People of varying ages and skill sets are leaving their current employers searching for work that can provide more than just a paycheck. Employers are taking note, offering benefits and opportunities for work-life balance at a greater rate than ever before.

But beyond the workday, how are you spending the rest of your time? The things you do most regularly help define who you are. Are your weekends spent visiting with loved ones or exploring nature? Making the most of your free time doing what you love can help ensure you’re getting the greatest return on life possible.

Return on Relationships

The pandemic has changed so many things about us, including how we see each other. Being asked to spend time apart has only strengthened and reiterated the need to cherish quality time with loved ones.

Have you made your relationships a priority in recent years? It’s easy to get caught up in work and hobbies, and doing so can leave our relationships with others on the back burner and taken for granted.

Consider if you’ve been the type of friend you’d like to have.

  • Are you an active listener when others speak?
  • Do you reach out and check in regularly?
  • Do you prioritize your family/friends?

We could always be doing something to bring more to the table, especially with the added stressors brought on by the pandemic.

Take some time to consider how you can better nurture your relationship with your kids, grandkids, friends, coworkers, and acquaintances.

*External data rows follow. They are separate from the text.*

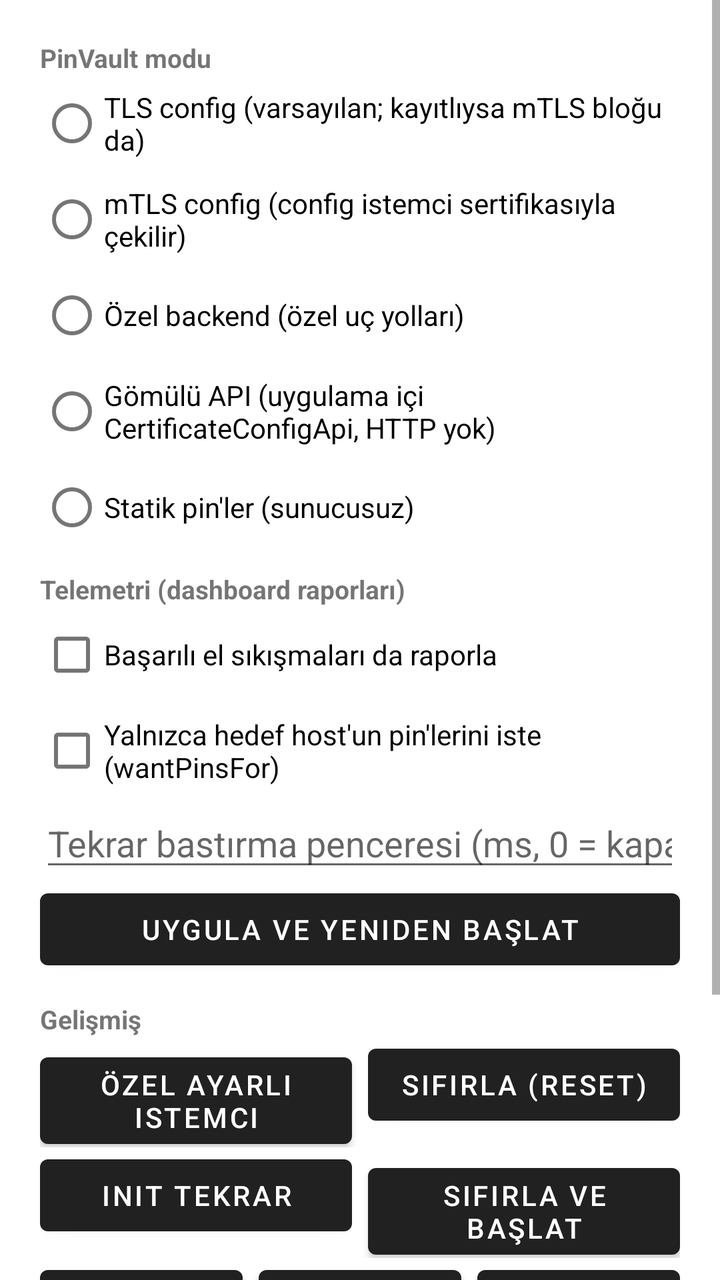
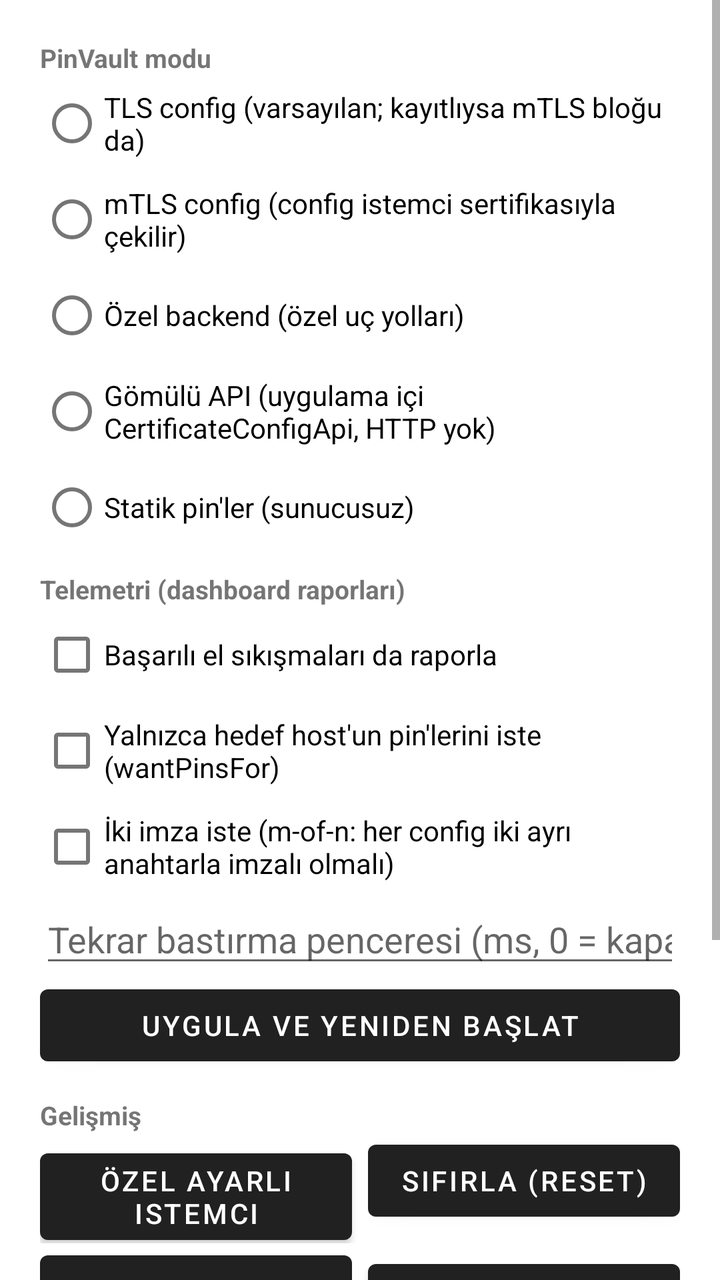

Compare the two renders of this Android layout. The source of the first and the diff that turns it into the second are given below.
<!-- AndroidManifest.xml: application theme Theme.SampleClient -->
<!-- res/layout/activity_settings.xml -->
<?xml version="1.0" encoding="utf-8"?>
<ScrollView xmlns:android="http://schemas.android.com/apk/res/android"
    android:layout_width="match_parent"
    android:layout_height="match_parent">

    <LinearLayout
        android:layout_width="match_parent"
        android:layout_height="wrap_content"
        android:orientation="vertical"
        android:padding="20dp">

        <TextView
            android:layout_width="wrap_content"
            android:layout_height="wrap_content"
            android:text="@string/settings_mode_title"
            android:textStyle="bold"
            android:textSize="13sp" />

        <RadioGroup
            android:id="@+id/modeGroup"
            android:layout_width="match_parent"
            android:layout_height="wrap_content"
            android:orientation="vertical"
            android:layout_marginBottom="8dp">

            <RadioButton
                android:id="@+id/modeTls"
                android:layout_width="match_parent"
                android:layout_height="wrap_content"
                android:text="@string/mode_tls" />

            <RadioButton
                android:id="@+id/modeMtlsConfig"
                android:layout_width="match_parent"
                android:layout_height="wrap_content"
                android:text="@string/mode_mtls_config" />

            <RadioButton
                android:id="@+id/modeCustomBackend"
                android:layout_width="match_parent"
                android:layout_height="wrap_content"
                android:text="@string/mode_custom_backend" />

            <RadioButton
                android:id="@+id/modeEmbeddedApi"
                android:layout_width="match_parent"
                android:layout_height="wrap_content"
                android:text="@string/mode_embedded_api" />

            <RadioButton
                android:id="@+id/modeStatic"
                android:layout_width="match_parent"
                android:layout_height="wrap_content"
                android:text="@string/mode_static" />
        </RadioGroup>

        <TextView
            android:layout_width="wrap_content"
            android:layout_height="wrap_content"
            android:text="@string/settings_telemetry_title"
            android:textStyle="bold"
            android:textSize="13sp" />

        <CheckBox
            android:id="@+id/reportSuccessCheck"
            android:layout_width="match_parent"
            android:layout_height="wrap_content"
            android:text="@string/settings_report_success" />

        <CheckBox
            android:id="@+id/scopedPinsCheck"
            android:layout_width="match_parent"
            android:layout_height="wrap_content"
            android:text="@string/settings_scoped_pins" />

        <EditText
            android:id="@+id/dedupMsInput"
            android:layout_width="match_parent"
            android:layout_height="wrap_content"
            android:hint="@string/settings_dedup_hint"
            android:importantForAutofill="no"
            android:inputType="number"
            android:singleLine="true" />

        <Button
            android:id="@+id/applyButton"
            android:layout_width="match_parent"
            android:layout_height="wrap_content"
            android:text="@string/settings_apply"
            android:layout_marginBottom="12dp" />

        <TextView
            android:layout_width="wrap_content"
            android:layout_height="wrap_content"
            android:text="@string/settings_advanced_title"
            android:textStyle="bold"
            android:textSize="13sp" />

        <LinearLayout
            android:layout_width="match_parent"
            android:layout_height="wrap_content"
            android:orientation="horizontal">

            <Button
                android:id="@+id/settingsClientButton"
                android:layout_width="0dp"
                android:layout_height="wrap_content"
                android:layout_weight="1"
                android:layout_marginEnd="4dp"
                android:text="@string/settings_client_test" />

            <Button
                android:id="@+id/resetButton"
                android:layout_width="0dp"
                android:layout_height="wrap_content"
                android:layout_weight="1"
                android:layout_marginStart="4dp"
                android:text="@string/settings_reset" />
        </LinearLayout>

        <LinearLayout
            android:layout_width="match_parent"
            android:layout_height="wrap_content"
            android:orientation="horizontal">

            <Button
                android:id="@+id/reinitButton"
                android:layout_width="0dp"
                android:layout_height="wrap_content"
                android:layout_weight="1"
                android:layout_marginEnd="4dp"
                android:text="@string/settings_reinit" />

            <Button
                android:id="@+id/restartButton"
                android:layout_width="0dp"
                android:layout_height="wrap_content"
                android:layout_weight="1"
                android:layout_marginStart="4dp"
                android:text="@string/settings_restart" />
        </LinearLayout>

        <LinearLayout
            android:layout_width="match_parent"
            android:layout_height="wrap_content"
            android:orientation="horizontal"
            android:layout_marginBottom="12dp">

            <Button
                android:id="@+id/workInfoButton"
                android:layout_width="0dp"
                android:layout_height="wrap_content"
                android:layout_weight="1"
                android:layout_marginEnd="4dp"
                android:text="@string/settings_work_info" />

            <Button
                android:id="@+id/cancelWorkButton"
                android:layout_width="0dp"
                android:layout_height="wrap_content"
                android:layout_weight="1"
                android:layout_marginHorizontal="4dp"
                android:text="@string/settings_work_cancel" />

            <Button
                android:id="@+id/scheduleWorkButton"
                android:layout_width="0dp"
                android:layout_height="wrap_content"
                android:layout_weight="1"
                android:layout_marginStart="4dp"
                android:text="@string/settings_work_schedule" />
        </LinearLayout>

        <TextView
            android:id="@+id/statusView"
            android:layout_width="match_parent"
            android:layout_height="wrap_content"
            android:textSize="13sp"
            android:padding="14dp"
            android:background="#22000000"
            android:textIsSelectable="true"
            android:minLines="5" />
    </LinearLayout>
</ScrollView>
<!-- resources referenced by this layout -->
<resources>
  <string name="mode_custom_backend">Özel backend (özel uç yolları)</string>
  <string name="mode_embedded_api">Gömülü API (uygulama içi CertificateConfigApi, HTTP yok)</string>
  <string name="mode_mtls_config">mTLS config (config istemci sertifikasıyla çekilir)</string>
  <string name="mode_static">Statik pin\'ler (sunucusuz)</string>
  <string name="mode_tls">TLS config (varsayılan; kayıtlıysa mTLS bloğu da)</string>
  <string name="settings_advanced_title">Gelişmiş</string>
  <string name="settings_apply">Uygula ve yeniden başlat</string>
  <string name="settings_client_test">Özel ayarlı istemci</string>
  <string name="settings_dedup_hint">Tekrar bastırma penceresi (ms, 0 = kapalı)</string>
  <string name="settings_mode_title">PinVault modu</string>
  <string name="settings_reinit">init tekrar</string>
  <string name="settings_report_success">Başarılı el sıkışmaları da raporla</string>
  <string name="settings_reset">Sıfırla (reset)</string>
  <string name="settings_restart">Sıfırla ve başlat</string>
  <string name="settings_scoped_pins">Yalnızca hedef host\'un pin\'lerini iste (wantPinsFor)</string>
  <string name="settings_telemetry_title">Telemetri (dashboard raporları)</string>
  <string name="settings_work_cancel">İşi iptal et</string>
  <string name="settings_work_info">Planlı iş</string>
  <string name="settings_work_schedule">İşi planla</string>
  <style name="Theme.SampleClient" parent="Theme.MaterialComponents.DayNight.DarkActionBar" />
</resources>

<!-- the commit's change to res/layout/activity_settings.xml (unified diff, before → after) -->
@@ -72,6 +72,12 @@
             android:layout_width="match_parent"
             android:layout_height="wrap_content"
             android:text="@string/settings_scoped_pins" />
+
+        <CheckBox
+            android:id="@+id/twoSignaturesCheck"
+            android:layout_width="match_parent"
+            android:layout_height="wrap_content"
+            android:text="@string/settings_two_signatures" />
 
         <EditText
             android:id="@+id/dedupMsInput"
<!-- resource entries referenced after the edit -->
@@ -16,6 +16,7 @@
   <string name="settings_restart">Sıfırla ve başlat</string>
   <string name="settings_scoped_pins">Yalnızca hedef host\'un pin\'lerini iste (wantPinsFor)</string>
   <string name="settings_telemetry_title">Telemetri (dashboard raporları)</string>
+  <string name="settings_two_signatures">İki imza iste (m-of-n: her config iki ayrı anahtarla imzalı olmalı)</string>
   <string name="settings_work_cancel">İşi iptal et</string>
   <string name="settings_work_info">Planlı iş</string>
   <string name="settings_work_schedule">İşi planla</string>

Keeping these relationships strong and healthy is an integral part of combating loneliness (especially in retirement) and improving your overall happiness.

Returns on Your Money and Life

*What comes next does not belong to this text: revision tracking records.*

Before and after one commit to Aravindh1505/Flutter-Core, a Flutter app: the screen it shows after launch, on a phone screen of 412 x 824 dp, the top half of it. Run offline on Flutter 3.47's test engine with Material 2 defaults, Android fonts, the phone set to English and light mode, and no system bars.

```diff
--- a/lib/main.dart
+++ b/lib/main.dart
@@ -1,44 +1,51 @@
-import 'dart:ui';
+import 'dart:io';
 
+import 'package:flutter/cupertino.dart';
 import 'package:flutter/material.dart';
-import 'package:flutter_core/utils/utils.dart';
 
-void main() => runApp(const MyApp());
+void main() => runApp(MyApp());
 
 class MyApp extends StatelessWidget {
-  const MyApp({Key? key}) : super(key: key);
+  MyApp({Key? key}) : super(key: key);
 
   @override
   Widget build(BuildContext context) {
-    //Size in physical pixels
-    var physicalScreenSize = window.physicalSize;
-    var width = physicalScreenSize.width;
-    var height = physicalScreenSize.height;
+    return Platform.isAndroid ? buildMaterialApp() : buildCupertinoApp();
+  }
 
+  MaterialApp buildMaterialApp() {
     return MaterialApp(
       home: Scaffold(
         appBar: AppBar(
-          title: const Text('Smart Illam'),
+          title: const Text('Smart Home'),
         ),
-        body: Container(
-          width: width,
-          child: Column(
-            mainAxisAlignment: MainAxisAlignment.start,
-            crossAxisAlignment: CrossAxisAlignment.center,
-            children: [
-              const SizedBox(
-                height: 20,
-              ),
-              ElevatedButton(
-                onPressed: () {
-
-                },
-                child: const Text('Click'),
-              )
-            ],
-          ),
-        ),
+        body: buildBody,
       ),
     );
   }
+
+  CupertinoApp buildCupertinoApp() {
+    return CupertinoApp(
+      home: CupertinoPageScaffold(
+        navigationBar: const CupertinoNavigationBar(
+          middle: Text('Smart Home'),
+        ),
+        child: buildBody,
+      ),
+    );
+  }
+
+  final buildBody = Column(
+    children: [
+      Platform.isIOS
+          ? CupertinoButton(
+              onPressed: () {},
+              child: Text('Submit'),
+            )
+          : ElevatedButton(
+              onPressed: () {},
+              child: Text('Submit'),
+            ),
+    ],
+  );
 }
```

Your money should work for you, just as you work for your money. If you aren’t feeling financially fulfilled, take a step back and evaluate why that may be.

Are you spending too much on things that don’t align with your goals and values? Impulse buys, for example, can be harmful to your financial health. They provide a brief moment of fulfillment and excitement, followed by feelings of regret and loss.

If you find yourself in this cycle, you can do things to reduce the emotional turmoil. Set boundaries for yourself before making an unplanned purchase. If you wait five days and still believe it will bring value to your life, then it may be a positive and fulfilling purchase. If you’ve forgotten and moved on by the next morning, you know now that was something worth passing on.

Many of us find ourselves spending too much on things like entertainment and dining out. While going out with loved ones is always fun, ordering food too often can drain your monthly budget quickly. Consider putting a cap on how many times you order out, meal prep at the beginning of the week, and plan meals before grocery shopping. These are all simple ways to curb the craving to order take out, saving you money to spend in more fulfilling ways.

With that said, you’ll want to consider how your spending can reflect your greater goals and values. This could include contributing to a grandchild’s college fund, donating to charity, investing in an area of interest, buying a vacation home, or anything else that interests you. Aligning your wealth with your greater purpose makes you feel fulfilled in life.

First Dakota Wealth and Trust Prioritizes Your “Returns”

First Dakota Wealth and Trust is proud to prioritize your “returns,” both financial and personal. We care about helping you create a financial plan that enables you to live your best life - however you define it. In doing so, we prioritize your financial returns so you can use them to live a life of joy and purpose.

If you’re interested in seeing how we can help, don’t hesitate to reach out today. We look forward to discussing your goals and ideal “returns” in life.


First Dakota Wealth & Trust is the fiduciary investment department of First Dakota National Bank with trustee powers to serve clients during their lifetime, during incapacity, and after death.

We help clients develop a financial roadmap to help simplify their financial future.

Please note that neither First Dakota National Bank nor First Dakota Wealth & Trust Department or its employees provide tax or legal advice. This is intended for informational purposes and is not intended to constitute legal or tax advice. Please consult your attorney and/or tax professional for advice related to your specific situation.